[TASK REQUIREMENTS] Every line from the one containing "diff --git a/design/EDITOR-EXPERIENCE.md" through the last line below should be reproduced exactly; please include nothing else.
____
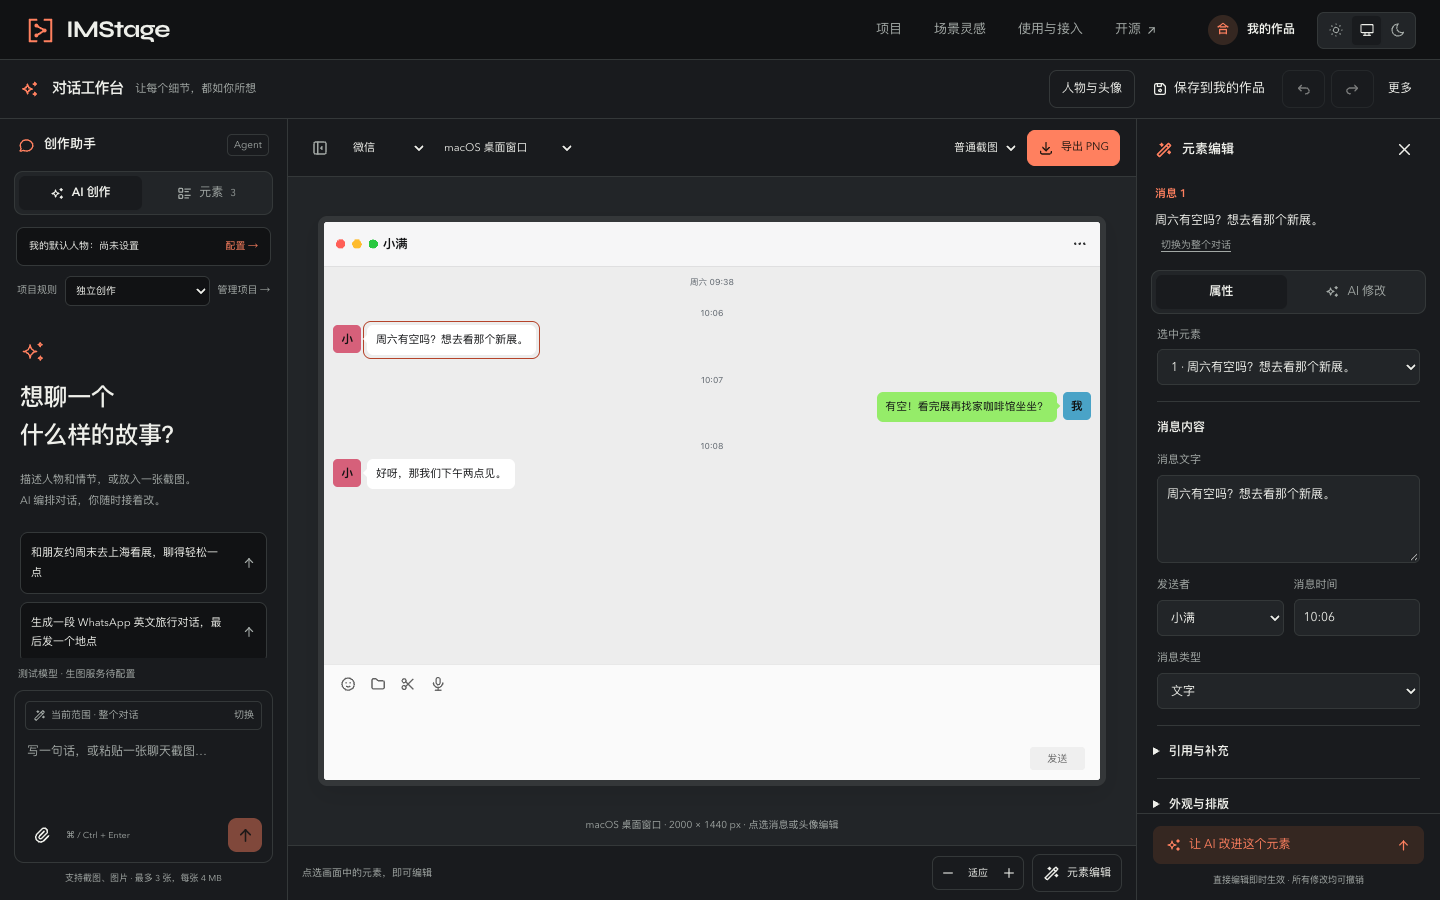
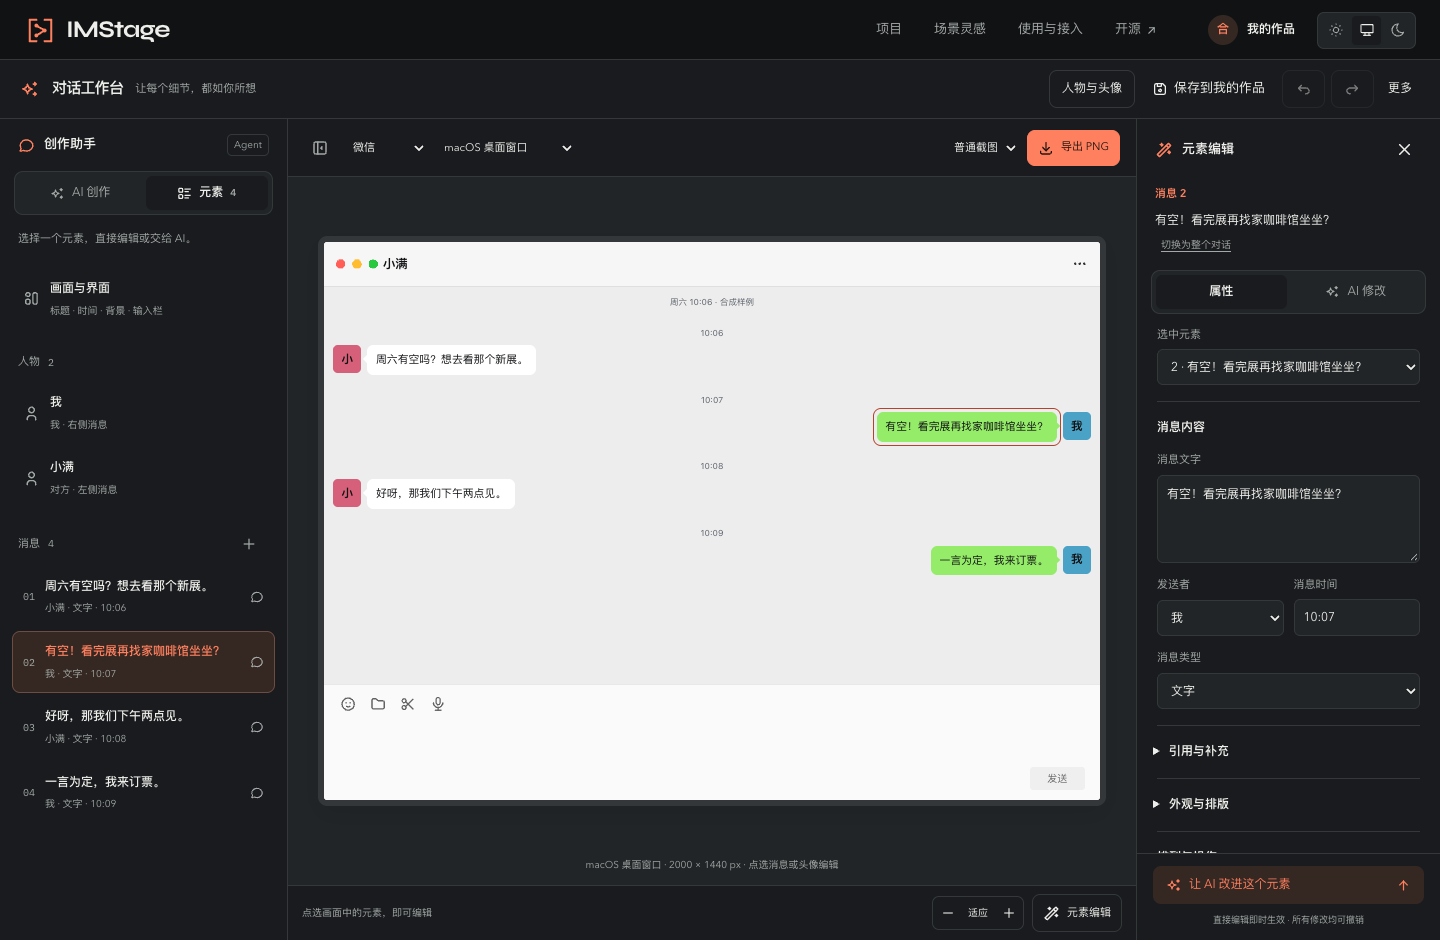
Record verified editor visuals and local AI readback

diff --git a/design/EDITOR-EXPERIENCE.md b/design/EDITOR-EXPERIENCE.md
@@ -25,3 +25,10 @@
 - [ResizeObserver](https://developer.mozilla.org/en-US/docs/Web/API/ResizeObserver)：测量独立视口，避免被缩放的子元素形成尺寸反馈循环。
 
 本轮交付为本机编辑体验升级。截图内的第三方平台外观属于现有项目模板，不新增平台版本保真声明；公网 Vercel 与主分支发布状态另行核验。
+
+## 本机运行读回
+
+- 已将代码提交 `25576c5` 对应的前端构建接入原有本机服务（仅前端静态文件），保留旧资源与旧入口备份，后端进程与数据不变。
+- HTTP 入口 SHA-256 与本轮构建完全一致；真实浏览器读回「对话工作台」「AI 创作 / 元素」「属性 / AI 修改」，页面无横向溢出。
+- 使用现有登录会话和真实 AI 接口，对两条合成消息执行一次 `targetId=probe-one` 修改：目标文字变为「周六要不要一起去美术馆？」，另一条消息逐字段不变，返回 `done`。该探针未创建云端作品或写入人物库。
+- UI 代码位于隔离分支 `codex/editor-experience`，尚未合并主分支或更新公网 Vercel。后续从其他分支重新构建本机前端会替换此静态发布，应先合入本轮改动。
____
[SOLUTION TO THE PROBLEM]
diff --git a/design/EDITOR-EXPERIENCE.md b/design/EDITOR-EXPERIENCE.md
@@ -25,3 +25,10 @@
 - [ResizeObserver](https://developer.mozilla.org/en-US/docs/Web/API/ResizeObserver)：测量独立视口，避免被缩放的子元素形成尺寸反馈循环。
 
 本轮交付为本机编辑体验升级。截图内的第三方平台外观属于现有项目模板，不新增平台版本保真声明；公网 Vercel 与主分支发布状态另行核验。
+
+## 本机运行读回
+
+- 已将代码提交 `25576c5` 对应的前端构建接入原有本机服务（仅前端静态文件），保留旧资源与旧入口备份，后端进程与数据不变。
+- HTTP 入口 SHA-256 与本轮构建完全一致；真实浏览器读回「对话工作台」「AI 创作 / 元素」「属性 / AI 修改」，页面无横向溢出。
+- 使用现有登录会话和真实 AI 接口，对两条合成消息执行一次 `targetId=probe-one` 修改：目标文字变为「周六要不要一起去美术馆？」，另一条消息逐字段不变，返回 `done`。该探针未创建云端作品或写入人物库。
+- UI 代码位于隔离分支 `codex/editor-experience`，尚未合并主分支或更新公网 Vercel。后续从其他分支重新构建本机前端会替换此静态发布，应先合入本轮改动。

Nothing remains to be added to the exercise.